Assignment
Beginning at the line containing "escalate_outcome --> queue_human", output every line to the end of the data below exactly as it appears.

───── Record extracts ─────

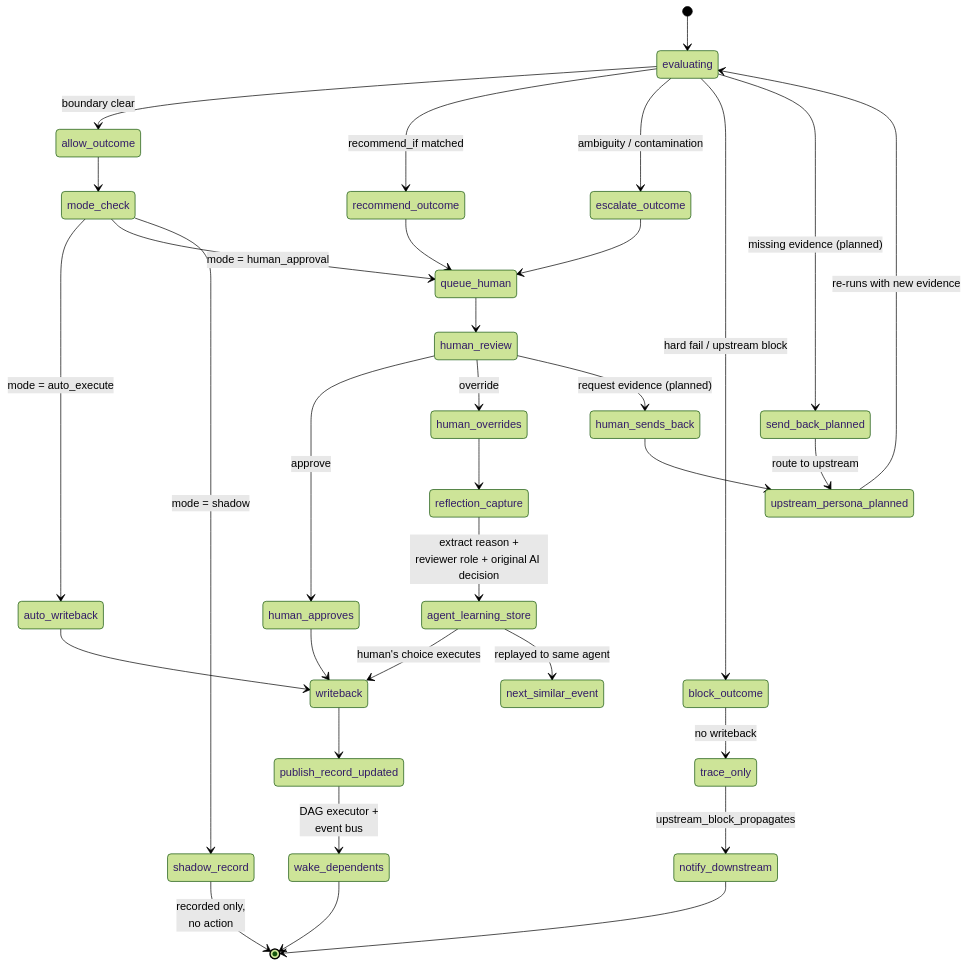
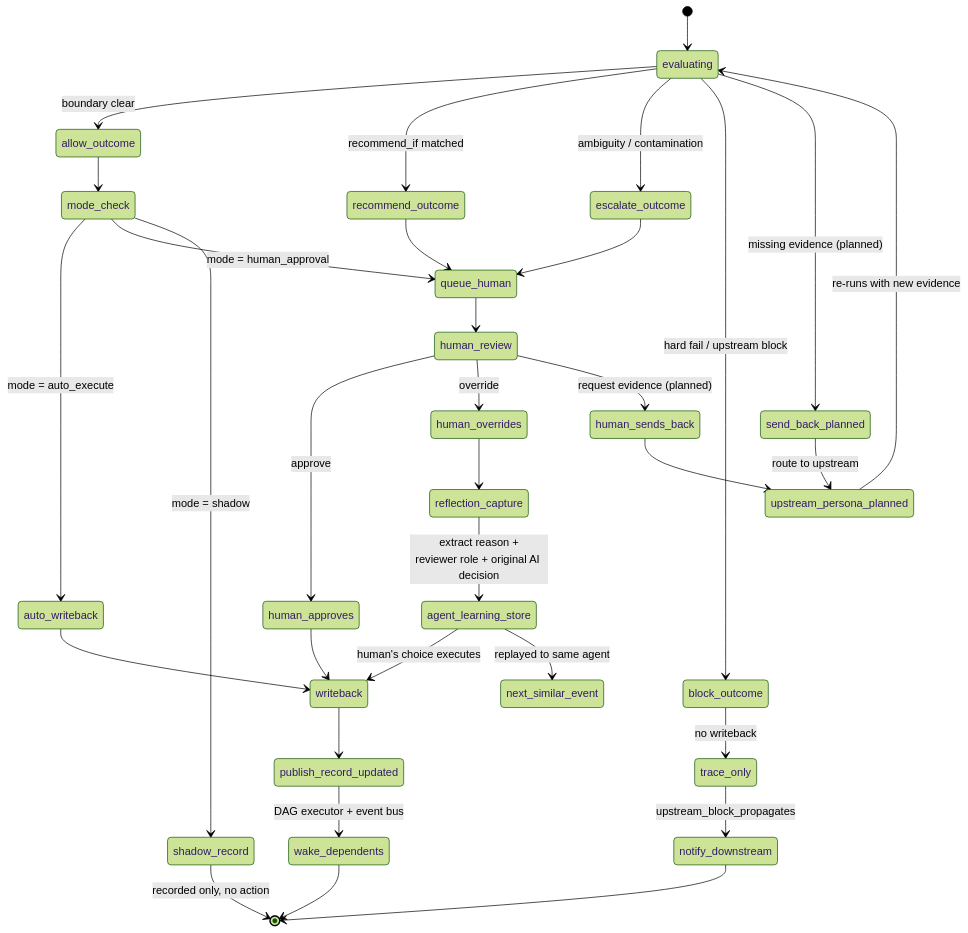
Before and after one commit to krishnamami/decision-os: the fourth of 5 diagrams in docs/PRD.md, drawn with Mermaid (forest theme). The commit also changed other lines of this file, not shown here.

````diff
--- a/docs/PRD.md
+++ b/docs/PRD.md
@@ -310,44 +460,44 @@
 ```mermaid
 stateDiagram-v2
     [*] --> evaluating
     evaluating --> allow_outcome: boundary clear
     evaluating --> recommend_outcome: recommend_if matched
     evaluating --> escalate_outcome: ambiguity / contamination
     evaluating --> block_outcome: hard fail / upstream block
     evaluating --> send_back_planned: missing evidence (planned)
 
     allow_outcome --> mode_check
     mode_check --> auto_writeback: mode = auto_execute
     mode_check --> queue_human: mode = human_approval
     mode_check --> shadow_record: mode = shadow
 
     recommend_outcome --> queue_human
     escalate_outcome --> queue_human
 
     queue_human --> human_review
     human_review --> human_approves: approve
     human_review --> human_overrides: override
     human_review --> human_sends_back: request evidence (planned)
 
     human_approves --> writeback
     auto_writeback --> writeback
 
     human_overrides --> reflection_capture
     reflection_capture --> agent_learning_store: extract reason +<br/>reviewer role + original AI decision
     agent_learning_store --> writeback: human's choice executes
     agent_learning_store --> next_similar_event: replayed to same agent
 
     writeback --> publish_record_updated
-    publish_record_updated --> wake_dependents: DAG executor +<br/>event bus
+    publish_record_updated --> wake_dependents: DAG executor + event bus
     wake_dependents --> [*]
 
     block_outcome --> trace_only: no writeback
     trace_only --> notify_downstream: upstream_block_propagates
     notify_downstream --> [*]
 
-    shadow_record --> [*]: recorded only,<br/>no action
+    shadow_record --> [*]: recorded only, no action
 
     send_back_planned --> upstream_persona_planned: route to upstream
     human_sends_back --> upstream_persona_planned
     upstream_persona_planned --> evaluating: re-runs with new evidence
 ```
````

─────

Written solution
     escalate_outcome --> queue_human
 
     queue_human --> human_review
     human_review --> human_approves: approve
     human_review --> human_overrides: override
     human_review --> human_sends_back: request evidence (planned)
 
     human_approves --> writeback
     auto_writeback --> writeback
 
     human_overrides --> reflection_capture
     reflection_capture --> agent_learning_store: extract reason +<br/>reviewer role + original AI decision
     agent_learning_store --> writeback: human's choice executes
     agent_learning_store --> next_similar_event: replayed to same agent
 
     writeback --> publish_record_updated
-    publish_record_updated --> wake_dependents: DAG executor +<br/>event bus
+    publish_record_updated --> wake_dependents: DAG executor + event bus
     wake_dependents --> [*]
 
     block_outcome --> trace_only: no writeback
     trace_only --> notify_downstream: upstream_block_propagates
     notify_downstream --> [*]
 
-    shadow_record --> [*]: recorded only,<br/>no action
+    shadow_record --> [*]: recorded only, no action
 
     send_back_planned --> upstream_persona_planned: route to upstream
     human_sends_back --> upstream_persona_planned
     upstream_persona_planned --> evaluating: re-runs with new evidence
 ```
````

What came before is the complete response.